Further back in 1979 however, AA flight 191 crashed after the number 1 engine separated from the wing during takeoff. This caused the hydraulics to sever and the leading edge slats lost pressure as a result. This would not have been a problem, but the crew’s training meant that they needed to bring the speed down to V2. This, coupled with the loss of the slats stalled the wing, causing the plane to flip over and crash. It was unfortunate that the lines on the left wing were also controlling the captain’s stick shaker which the co-pilot did not have. This lack of warning along with asymmetrical lift conditions led to the crash of the plane.
In conclusion, if many of these incidents had happened on a L-1011, there was the possibility that it would never have happened. However, this can be attributed to Lockheed over-designing their planes rather than Douglas being too careless. Could the plane have been built better? Yes. Would the plane have been as successful if it had taken longer to implement these? Possibly not, but nobody knows, so stop harping over it!
The lesser known DC-10 variant, this is basically a DC-10 with the newer MD-11 cockpit and wiring as well as a common type rating between the two aircraft.
The older DC-10 cockpit with the old steam gauges.
The newer cockpit taken from the MD-11. Note the MD-10 designation on the yoke.
Even though it shared the cockpit and interchangeable type rating, there is apparently a huge difference in the way both planes handle, due to the smaller horizontal stabiliser on the MD-11, but that’s a story for another PoTP!
Even though the DC-10 is a very old aircraft, many are still flying today as MD-10s. The most well known would probably be FedEx, who has a large fleet of MD-10s and MD-11s. Also notable is the Orbis DC-10, which serves as a hospital for use in third world countries where the proper equipment may not be available.
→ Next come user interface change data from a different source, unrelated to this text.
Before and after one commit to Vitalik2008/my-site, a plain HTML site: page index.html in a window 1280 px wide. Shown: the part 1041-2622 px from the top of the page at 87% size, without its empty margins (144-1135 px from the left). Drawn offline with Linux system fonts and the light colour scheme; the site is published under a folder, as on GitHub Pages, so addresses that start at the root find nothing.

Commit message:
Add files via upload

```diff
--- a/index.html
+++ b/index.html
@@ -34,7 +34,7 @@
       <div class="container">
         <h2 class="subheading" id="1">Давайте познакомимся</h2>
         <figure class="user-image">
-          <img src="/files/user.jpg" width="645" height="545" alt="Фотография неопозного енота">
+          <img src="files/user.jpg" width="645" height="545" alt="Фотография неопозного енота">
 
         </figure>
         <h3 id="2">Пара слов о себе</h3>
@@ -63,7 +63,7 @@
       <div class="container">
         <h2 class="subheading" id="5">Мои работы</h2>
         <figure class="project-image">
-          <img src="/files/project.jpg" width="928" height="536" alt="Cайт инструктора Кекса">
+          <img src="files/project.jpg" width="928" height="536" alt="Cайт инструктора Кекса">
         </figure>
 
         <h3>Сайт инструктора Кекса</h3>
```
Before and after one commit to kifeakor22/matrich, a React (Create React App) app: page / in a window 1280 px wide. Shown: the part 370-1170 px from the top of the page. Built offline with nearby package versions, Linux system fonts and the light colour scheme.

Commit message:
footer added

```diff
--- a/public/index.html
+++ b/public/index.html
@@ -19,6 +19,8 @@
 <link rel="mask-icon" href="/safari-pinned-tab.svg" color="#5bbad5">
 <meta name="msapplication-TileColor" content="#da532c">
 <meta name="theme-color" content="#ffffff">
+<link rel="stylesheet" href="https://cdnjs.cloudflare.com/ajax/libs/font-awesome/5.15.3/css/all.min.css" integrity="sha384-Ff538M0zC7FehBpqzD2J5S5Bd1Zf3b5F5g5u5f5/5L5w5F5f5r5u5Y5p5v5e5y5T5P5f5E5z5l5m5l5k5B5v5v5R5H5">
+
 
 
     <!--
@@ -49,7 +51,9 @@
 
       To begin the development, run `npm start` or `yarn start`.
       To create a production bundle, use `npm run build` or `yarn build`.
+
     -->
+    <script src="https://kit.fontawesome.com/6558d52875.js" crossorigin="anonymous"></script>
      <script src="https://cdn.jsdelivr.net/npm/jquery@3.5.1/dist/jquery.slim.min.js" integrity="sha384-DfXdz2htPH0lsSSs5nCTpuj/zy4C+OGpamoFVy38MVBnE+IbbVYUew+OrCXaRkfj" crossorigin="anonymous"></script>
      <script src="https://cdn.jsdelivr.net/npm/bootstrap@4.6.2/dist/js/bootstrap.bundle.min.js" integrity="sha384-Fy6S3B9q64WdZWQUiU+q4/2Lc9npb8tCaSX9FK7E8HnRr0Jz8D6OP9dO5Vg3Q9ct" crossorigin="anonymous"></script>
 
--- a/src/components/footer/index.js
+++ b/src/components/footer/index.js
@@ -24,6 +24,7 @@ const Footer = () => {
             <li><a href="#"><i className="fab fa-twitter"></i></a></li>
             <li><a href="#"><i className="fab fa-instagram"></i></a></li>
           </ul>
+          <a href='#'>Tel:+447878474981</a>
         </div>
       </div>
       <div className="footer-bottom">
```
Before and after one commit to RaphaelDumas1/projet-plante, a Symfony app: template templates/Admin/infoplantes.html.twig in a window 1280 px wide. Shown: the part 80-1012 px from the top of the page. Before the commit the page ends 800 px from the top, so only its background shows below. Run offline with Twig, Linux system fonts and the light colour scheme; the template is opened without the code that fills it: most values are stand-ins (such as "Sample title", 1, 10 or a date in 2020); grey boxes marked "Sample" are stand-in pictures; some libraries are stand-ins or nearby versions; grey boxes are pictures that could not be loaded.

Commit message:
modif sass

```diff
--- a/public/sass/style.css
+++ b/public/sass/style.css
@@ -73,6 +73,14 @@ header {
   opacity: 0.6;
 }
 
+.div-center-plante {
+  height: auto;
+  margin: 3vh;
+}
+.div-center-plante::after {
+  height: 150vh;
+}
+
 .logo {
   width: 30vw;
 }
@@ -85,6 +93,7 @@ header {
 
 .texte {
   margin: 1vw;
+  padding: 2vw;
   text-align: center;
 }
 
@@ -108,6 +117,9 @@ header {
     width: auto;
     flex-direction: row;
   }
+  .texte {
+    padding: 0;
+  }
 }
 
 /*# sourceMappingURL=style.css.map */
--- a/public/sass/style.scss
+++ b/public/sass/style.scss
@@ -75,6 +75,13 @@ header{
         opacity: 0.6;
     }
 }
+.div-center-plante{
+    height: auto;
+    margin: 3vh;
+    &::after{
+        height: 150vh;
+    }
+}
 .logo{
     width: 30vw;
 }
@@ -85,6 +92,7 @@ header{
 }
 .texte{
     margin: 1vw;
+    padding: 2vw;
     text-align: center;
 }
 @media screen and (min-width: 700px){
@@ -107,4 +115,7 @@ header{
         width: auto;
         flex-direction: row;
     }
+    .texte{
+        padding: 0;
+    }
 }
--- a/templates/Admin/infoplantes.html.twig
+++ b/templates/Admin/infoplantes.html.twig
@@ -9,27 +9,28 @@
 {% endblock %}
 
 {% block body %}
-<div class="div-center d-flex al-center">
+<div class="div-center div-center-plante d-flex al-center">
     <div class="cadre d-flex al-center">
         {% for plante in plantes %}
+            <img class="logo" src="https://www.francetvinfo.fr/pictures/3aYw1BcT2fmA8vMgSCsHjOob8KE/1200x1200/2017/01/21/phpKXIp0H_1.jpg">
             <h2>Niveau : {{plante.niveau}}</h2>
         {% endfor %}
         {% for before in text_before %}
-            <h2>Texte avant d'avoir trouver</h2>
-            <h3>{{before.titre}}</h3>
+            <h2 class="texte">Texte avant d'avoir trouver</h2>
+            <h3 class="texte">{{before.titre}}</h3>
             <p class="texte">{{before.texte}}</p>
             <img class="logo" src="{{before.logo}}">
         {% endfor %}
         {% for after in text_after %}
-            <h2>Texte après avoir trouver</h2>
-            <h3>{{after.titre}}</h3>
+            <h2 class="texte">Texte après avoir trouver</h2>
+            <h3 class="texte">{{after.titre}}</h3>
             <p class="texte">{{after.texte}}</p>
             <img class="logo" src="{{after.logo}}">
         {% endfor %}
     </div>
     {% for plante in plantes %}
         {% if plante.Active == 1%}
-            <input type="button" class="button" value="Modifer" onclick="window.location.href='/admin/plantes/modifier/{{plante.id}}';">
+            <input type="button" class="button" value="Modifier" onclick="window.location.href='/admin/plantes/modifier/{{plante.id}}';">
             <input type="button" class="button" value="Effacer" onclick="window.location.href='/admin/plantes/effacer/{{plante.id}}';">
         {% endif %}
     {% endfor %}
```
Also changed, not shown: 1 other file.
It has been retired as of 2016 and replaced with a newer former FedEx MD-10.
Sorry if this edition is shorter than normal, but I’ll make up for it with an extra long one next week!
Have a great week ahead, and see you in Part 7!